Hyperglycemia and DKA, Other

Question from Gadsden, Alabama, USA:

My friend's eight year old granddaughter just passed away. She had never been diagnosed with diabetes. They thought she had a virus, took her to a local Emergency Room (ER). She had been having headaches, throwing up, just not feeling good, but was drinking a lot of fluids. When she got to the ER, they started fluids for dehydration and had the mother sign a form that stated that pushing fluids could possible cause swelling, no other explanations. Tests cam back showing her blood sugar level was 500 mg/dl [27.8 mmol/L]. The fluids were already being administered and she started having extreme headaches, holding her head and crying to her mother that her head hurt so bad. Long story shortened, the fluids went to her brain and caused swelling. They airlifted her to Children's Hospital in Birmingham, Alabama, but it was too late, When they did the CAT scan on her, there were no brain waves. This was a child that had no prior problems, was very active in cheerleading, gymnastics, softball, etc. I know NOTHING will bring this child back to these grieving parents, but they have another daughter who is four years old. Today is the first day after the funeral and they will be taking her to be checked. What could we have looked for? How could we have known? What do we tell other parents to be aware of? These wonderful parents of these two little girls didn't know she had diabetes and it had never shown up on any test at any doctor office visits.


Deepest, deepest thoughts on the loss of your friends’ grandchild. An important point for other families reading this message is that of the need of deep respect for diabetic ketoacidosis (DKA).
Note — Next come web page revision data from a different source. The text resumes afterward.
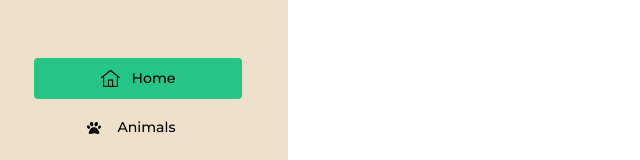
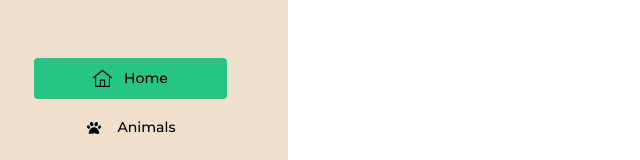
Before and after one commit to BlueTeam-2challenge/2challenge-front, a React (Vite) app: page / in a window 1280 px wide. In both pictures the pointer is over the picture 102 px from the left and 332 px from the top of the page. Shown: the part 254-414 px from the top of the page, without its empty margins (0-640 px from the left). Built offline with nearby package versions, Linux system fonts and the light colour scheme.

Commit message:
feat: add NavButton folder

```diff
--- a/src/components/NavButton.css
+++ b/src/components/NavButton/NavButton.css
@@ -13,6 +13,10 @@
     cursor: pointer;
     width: 13rem;
     transition: 0.5s;
+}
+
+.btn img:hover{
+    color: white;
 }
 
 .btn-iconPage {
--- a/src/components/NavButton.tsx
+++ b/src/components/NavButton/NavButton.tsx
@@ -1,13 +1,13 @@
-import { Link, useLocation } from 'react-router-dom';
+import { Link, /*useLocation*/ } from 'react-router-dom';
 import './NavButton.css'
-import { ButtonLinkProps } from "../types";
+import { ButtonLinkProps } from "../../types";
 import { useState } from 'react'
 
 const NavButton = (props: ButtonLinkProps) => {
     const [hover, setHover] = useState(false)
-    const location = useLocation();
+    // const location = useLocation();
 
-    const isActive = location.pathname === props.to;
+    // const isActive = location.pathname === props.to;
 
     const buttonStyle = {
         backgroundColor: hover ? '#26C485' : '#EEE0CB',
--- a/src/components/SideMenu/SideMenu.tsx
+++ b/src/components/SideMenu/SideMenu.tsx
@@ -1,5 +1,5 @@
 import { Logo } from "../Logo"
-import NavButton from "../NavButton"
+import NavButton from "../NavButton/NavButton"
 import UserProfile from "../UserProfile"
 import { BrowserRouter as Router } from 'react-router-dom';
 import styles from './SideMenu.module.css'
```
Indeed, based on your description, it seems the little girl had a serious consequence of poorly controlled and rapidly worsening, and fulminant diabetes called DKA. The family may wish to review the Symptoms of Diabetes on this web site to reflect on what they think they may have overlooked in the days and weeks leading up to the development of DKA, and thus allow them to be on the lookout for similar symptoms.

With higher and higher blood sugars, there is increased urination to help excrete the extra sugar. This increased urination leads to degrees of dehydration, sometimes severe. Typically, there is increased thirst to help overcome the dehydration. Unfortunately, most of the time, people will say “Of course they are urinating more; look how much they’re drinking!” But, in diabetes, the thirst is to compensate for the urination. But, the higher sugar levels in the blood also eventually lead to a process whereby the body produces a series of chemicals (called ketones and acids). When these accumulate, they can change the level of consciousness, cause headaches, nausea, vomiting and other non-specific symptoms that can look like “the flu.” But, the flu commonly is associated with fever. DKA typically does not have fever. It typically is associated with change in breathing patterns, and brain swelling.

The treatment for DKA first must focus on the rehydration to get the blood flowing well to all the most important organs. But, there is the hitch: rapid correction or too much fluid increases the risk of brain swelling which, as tragic as you’ve seen, can be fatal.

Perhaps your friends need to have a sit-down discussion with their family doctor in a few weeks to ventilate, review, and perhaps review the autopsy, which I hope was done so as to exclude no unexpected issues.